Nice Blog, good examples showing the advantages of using COMSOL for HT and S2S “physics”.
A simple reminder, for us users, we are perhaps not all aware that the Wiens displacement law parameter “b” is part of COMSOL’s internal prefixed physics variables, and may be used directly as “b_const” in our equations.
We may also calculate it from scratch, but the integration required to get to that value takes some time. So using COMSOL’s internal physics constants if far more efficient 🙂

Steven Delrue
Steven Delrue
August 6, 2021

Dear Nancy,

Thank you for this interesting blog. Can the example for the air-filled box be downloaded somewhere?

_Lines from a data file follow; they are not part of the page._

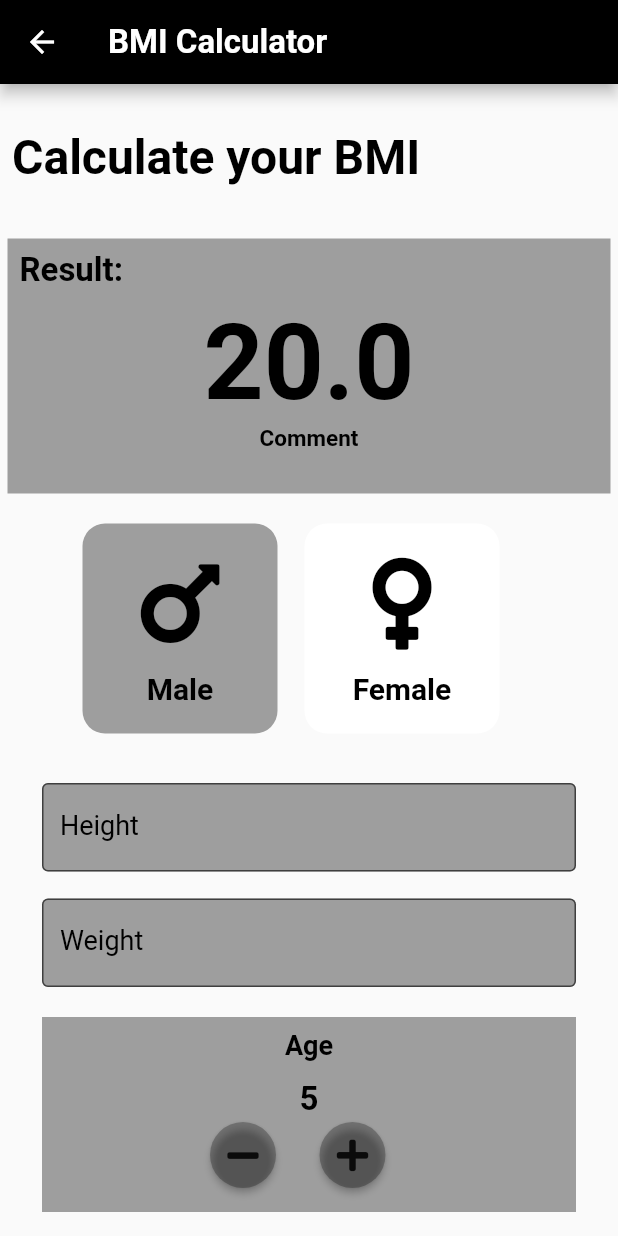
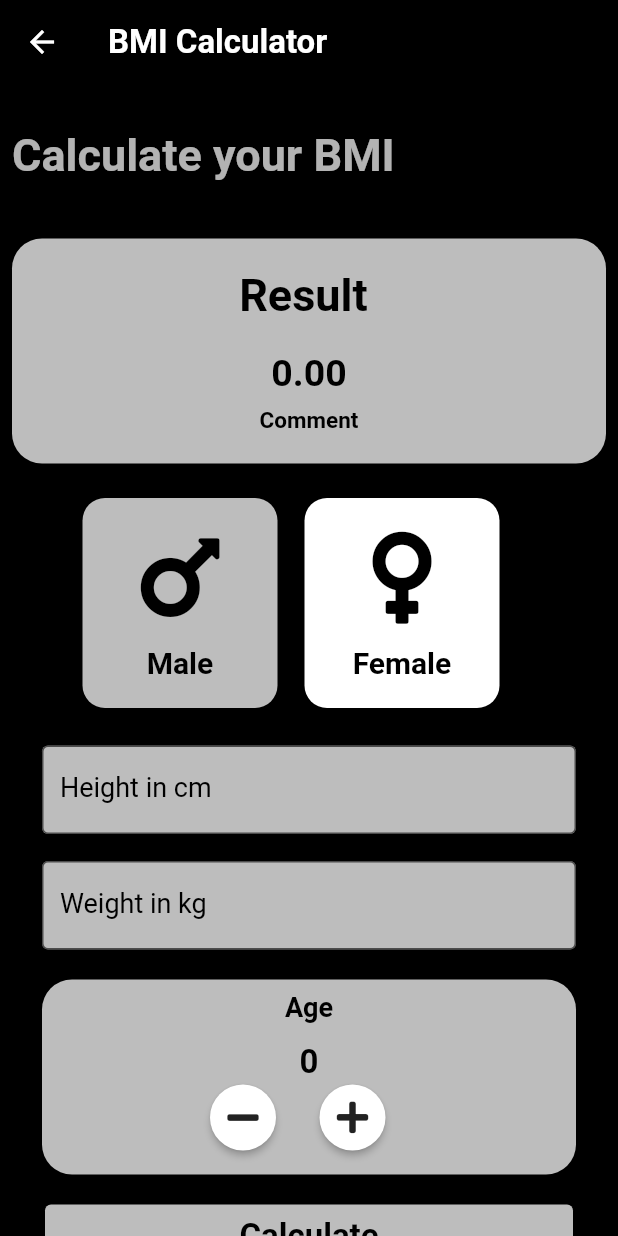
Before and after one commit to saipreethi14/flutterfitness22, a Flutter app: the bmi screen opened directly, on a phone screen of 412 x 824 dp. Run offline on Flutter 3.47's test engine with Material 2 defaults, Android fonts, the phone set to English and light mode, and no system bars; our stand-ins replace chewie, cloud_firestore, firebase_auth, firebase_core, font_awesome_flutter, video_player; missing offline and left inert: flutter_login_facebook; accounts and stored records are empty; network calls fail.

Commit message:
updated bmi functionality

```diff
--- a/lib/HomePage.dart
+++ b/lib/HomePage.dart
@@ -26,6 +26,7 @@ class _InputPageState extends State<Homepage> {
   @override
   Widget build(BuildContext context) {
     return Scaffold(
+      backgroundColor: Colors.grey[400],
         appBar: AppBar(
           leading: IconButton(
             onPressed: () {},
--- a/lib/PlusMinus.dart
+++ b/lib/PlusMinus.dart
@@ -12,7 +12,7 @@ class PlusMinus extends StatelessWidget {
     return RawMaterialButton(
       child: Icon(icon),
       onPressed: onPress,
-      fillColor: Colors.black26,
+      fillColor: Colors.white,
       constraints: BoxConstraints.tightFor(
         width: 44.0,
         height: 44.0,
--- a/lib/bmi.dart
+++ b/lib/bmi.dart
@@ -15,18 +15,18 @@ enum Gender {
 }
 Gender selectedGender = Gender.male;
 
-const activeColor = Colors.grey;
+const activeColor = Color(0xFFBDBDBD);
 const inactiveColor = Color(0xFFFFFFFF);
 
 const maleColor = inactiveColor;
 const femaleColor = inactiveColor;
 
 
-int age = 5;
-double height = 5;
-double weight = 40;
-double result = 20;
-var comment = "Comment";
+// int age = 0;
+// double height = 0.0;
+// double weight = 0.0;
+// double result=0.0;
+// var comment = "Comment";
 
 class bmi extends StatefulWidget {
   const bmi({Key? key}) : super(key: key);
@@ -37,9 +37,19 @@ class bmi extends StatefulWidget {
 
 class _bmiState extends State<bmi> {
 
+  final TextEditingController _heightController = TextEditingController();
+  final TextEditingController _weightController = TextEditingController();
+
+
+  int age = 0;
+  double height = 0.0;
+  double weight = 0.0;
+  late double _result = 0.0;
+  var comment = "Comment";
   @override
   Widget build(BuildContext context) {
     return Scaffold(
+      backgroundColor: Colors.black,
       appBar: AppBar(
           backgroundColor: Colors.black,
           title:
@@ -66,35 +76,39 @@ class _bmiState extends State<bmi> {
             Padding(
               padding: const EdgeInsets.only(top: 30.0, bottom: 30.0, left: 8.0),
               child: Text('Calculate your BMI', style: TextStyle(
-                fontSize: 32,
+                fontSize: 30,
                 fontWeight: FontWeight.bold,
-                color: Colors.black,
+                color: Colors.white70,
               ),),
             ),
             Padding(
-              padding: const EdgeInsets.all(5.0),
+              padding: const EdgeInsets.all(8.0),
               child: Container(
-                height: 170,
-                width: double.infinity,
-                color: Colors.grey,
+                height: 150,
+                decoration: BoxDecoration(
+                  color: Colors.grey[400],
+                    borderRadius: BorderRadius.all(Radius.circular(20))),
+
+
                 child: Column(
-                  crossAxisAlignment: CrossAxisAlignment.start,
+                  crossAxisAlignment: CrossAxisAlignment.center,
                   children: [
                     Padding(
-                      padding: const EdgeInsets.all(8.0),
-                      child: Text('Result: ', style: TextStyle(
-                        fontSize: 22,
+                      padding: const EdgeInsets.all(20.0),
+                      child: Text('Result ', style: TextStyle(
+                        fontSize: 30,
                         fontWeight: FontWeight.bold,
                         color: Colors.black,
                       ),),
                     ),
                     Center(
-                      child: Text(result.toString(), style: TextStyle(
-                        fontSize: 70,
+                      child: Text(_result.toStringAsFixed(2), style: TextStyle(
+                        fontSize: 25,
                         fontWeight: FontWeight.bold,
                         color: Colors.black,
                       ),),
                     ),
+                    SizedBox(height: 8),
                     Result(
                       customChild1: Center(
                         child: Text(comment, style: TextStyle(
@@ -167,20 +181,22 @@ class _bmiState extends State<bmi> {
             ),
             //................................
             Padding(
-              padding: const EdgeInsets.only(top: 18.0, left:28.0, right: 28.0),
+              padding: const EdgeInsets.only(top: 10.0, left:28.0, right: 28.0),
               child: TextField(
+                controller: _heightController,
+                keyboardType: TextInputType.number,
                 onChanged: (h) {
                   height = h as double;
                 },
                 obscureText: false,
                 decoration: InputDecoration(
                   filled: true,
-                  fillColor: Colors.grey,
+                  fillColor: Colors.grey[400],
                   focusedBorder: OutlineInputBorder(
                     borderSide: BorderSide(color: Colors.white, width: 5.0),
                   ),
                   border: OutlineInputBorder(),
-                  labelText: 'Height',
+                  labelText: 'Height in cm',
                   labelStyle: TextStyle(
                     color: Colors.black,
                     fontSize: 18,
@@ -193,18 +209,20 @@ class _bmiState extends State<bmi> {
             Padding(
               padding: const EdgeInsets.only(top: 18.0, left:28.0, right: 28.0),
               child: TextField(
+                controller: _weightController,
+                keyboardType: TextInputType.number,
                 onChanged: (w) {
-                  height = w as double;
+                 weight = w as double;
                 },
                 obscureText: false,
                 decoration: InputDecoration(
                   filled: true,
-                  fillColor: Colors.grey,
+                  fillColor: Colors.grey[400],
                   focusedBorder: OutlineInputBorder(
                     borderSide: BorderSide(color: Colors.white, width: 5.0),
                   ),
                   border: OutlineInputBorder(),
-                  labelText: 'Weight',
+                  labelText: 'Weight in kg',
                   labelStyle: TextStyle(
                     color: Colors.black,
                     fontSize: 18,
@@ -218,7 +236,11 @@ class _bmiState extends State<bmi> {
               child: Container(
                 height: 130,
                 width: double.infinity,
-                color: Colors.grey,
+                decoration: BoxDecoration(
+                  color: Colors.grey[400],
+                  borderRadius: BorderRadius.all(Radius.circular(20)),
+                ),
+
                 child: Column(
                   children: <Widget>[
                     Center(
@@ -273,17 +295,21 @@ class _bmiState extends State<bmi> {
                 child: TextButton(
                   onPressed: (){
                     setState(() {
-                      result = weight/(height*height);
-                      if (result <= 18.5 ){
+                       height = double.parse(_heightController.text) / 100;
+                       weight = double.parse(_weightController.text);
+
+                      _result = weight/(height*height);  ////////////BMI FORMULA//////////////
+                      if (_result <= 18.5 ){
                         comment = 'Under weight';
                       }
-                      else if(result >= 18.5 && result <= 24.9)
+                      else if(_result >= 18.5 && _result<= 24.9)
                       {
                         comment = 'Good';
                       }
                       else{
                         comment = 'Over weight';
                       }
+                      _result = _result;
                     });
                   },
                   child: Column(
@@ -301,7 +327,7 @@ class _bmiState extends State<bmi> {
                     fixedSize: Size.fromWidth(400),
                     primary: Colors.black,
                     onSurface: Colors.red,
-                    backgroundColor: Colors.grey,
+                    backgroundColor: Colors.grey[400],
                   ),
                 ),
               ),
@@ -326,7 +352,7 @@ class _bmiState extends State<bmi> {
                     ),
                     style: TextButton.styleFrom(
                       primary: Colors.black,
-                      backgroundColor: Colors.grey,
+                      backgroundColor: Colors.grey[400],
                       // fixedSize: Size.fromWidth(160),
                     ),
                   ),
@@ -350,7 +376,7 @@ class _bmiState extends State<bmi> {
                     style: TextButton.styleFrom(
                       // fixedSize: Size.fromWidth(80),
                       primary: Colors.black,
-                      backgroundColor: Colors.grey,
+                      backgroundColor: Colors.grey[400],
                     ),
                   ),
                 ),
--- a/lib/main.dart
+++ b/lib/main.dart
@@ -40,6 +40,7 @@ class MyApp extends StatelessWidget {
         ),
       ],
       child: MaterialApp(
+        debugShowCheckedModeBanner: false,
         title: "APP",
         home: AuthWrapper(),
       ),
--- a/lib/under_weight.dart
+++ b/lib/under_weight.dart
@@ -12,6 +12,7 @@ class _underWeightState extends State<underWeight> {
   @override
   Widget build(BuildContext context) {
     return MaterialApp(
+      debugShowCheckedModeBanner: false,
       home: Scaffold(
         appBar: AppBar(
           backgroundColor: Colors.black,
```
Also changed, not shown: lib/ListofExercise.dart (+32 -35 lines).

Kind regards,

Nancy Bannach
Nancy Bannach
August 6, 2021 COMSOL Employee

Dear Steven,

good point. Yes, the model is now available here:

Best regards,

Tae Lim
Tae Lim
August 8, 2021

Dear Nancy,

Thank you for the interesting blog and sharing the example file. Could you also make it available to previous COMSOL versions? I am using 5.5 and cannot view the example model. Thank you